Having provided mechanisms for switching off the replication pipeline, a mechanism is also needed to ensure that it’s normally running.

This is in the form of a Matillion ETL Orchestration job, scheduled to run once per day at a fixed time, which places the first microbatch request onto the SQS queue.

The schedule time must be coordinated with the checks described above around maintenance windows.


Initial Load

When the very first microbatch is launched there is no data at all in the target table. The aggregate view must provide a default start point to get the replication going if this happens, using a SQL expression such as the one given below:

COALESCE("max_updated_ts", '2016-12-01')

The very first microbatch is likely to run for much longer than normal while it loads a large amount of data, but apart from that the mechanism is just the same as normal.
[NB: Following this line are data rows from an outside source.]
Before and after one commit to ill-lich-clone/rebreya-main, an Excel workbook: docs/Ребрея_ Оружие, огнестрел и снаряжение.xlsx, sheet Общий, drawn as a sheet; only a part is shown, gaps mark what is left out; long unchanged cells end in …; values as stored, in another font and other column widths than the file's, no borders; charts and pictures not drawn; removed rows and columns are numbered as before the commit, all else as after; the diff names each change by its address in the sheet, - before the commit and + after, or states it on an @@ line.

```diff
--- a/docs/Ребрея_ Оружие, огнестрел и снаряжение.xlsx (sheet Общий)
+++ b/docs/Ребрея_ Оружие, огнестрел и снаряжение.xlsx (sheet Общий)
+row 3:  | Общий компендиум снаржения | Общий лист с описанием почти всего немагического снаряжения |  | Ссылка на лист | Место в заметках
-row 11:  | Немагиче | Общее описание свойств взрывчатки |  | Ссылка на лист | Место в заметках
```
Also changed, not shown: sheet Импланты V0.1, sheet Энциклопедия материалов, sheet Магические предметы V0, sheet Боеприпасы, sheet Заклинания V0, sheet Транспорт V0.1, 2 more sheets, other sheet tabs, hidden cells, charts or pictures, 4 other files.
For very large tables, the initial load may actually be too large to be practical. In such cases it may be worth considering an alternative Initial Load mechanism analogous to Amazon Snowball.


Matillion ETL implementation

The example implementation is made up of a number of different Orchestration and Transformation jobs.

SQS configuration

A dedicated SQS queue is needed for the job requests, and must be configured in the Project / SQS Configuration window.


This job only needs to be run once, during initial setup

  • Micro Batching setup

It simply calls two other jobs:

  • Create Redshift Structures - creates the staging table stg_tx_replica and the real, replicated table tx_replica
  • Create Redshift HWM View - creates the view v_stg_tx_replica_max which contains one row showing the highest currently-extracted timestamp (or high water mark).
  • Create Snowflake Structures - creates the staging table stg_tx_replica and the real, replicated table tx_replica
  • Create Snowflake HWM View - creates the view v_stg_tx_replica_max which contains one row showing the highest currently-extracted timestamp (or high water mark).

The main job is:

  • Micro Batch CDC - contains the logic and data flows which repeat in every microbatch

Part of the microbatch is to append the newly-staged records into the real, replicated table. This is done by calling a transformation job:

  • CDC Append

A final piece of the configuration is the job which needs to be scheduled to start the replication pipeline every day:

  • Start CDC

Ensure that SQS integration has been switched on, the environment variable is in the “on” setting, and run this job once to start the microbatch replication!


Example of data output

Once the microbatch replication has been started, you should see a fairly continuous series of tasks running.

In the database, you’ll see that data is being continuously appended to the target table, a small number of rows at a time.

Your users can now begin to query this data while the microbatch replication is running. This allows them to take advantage of massively parallel processing power, while at the same time always remaining within a few seconds of real time with respect to the original source system.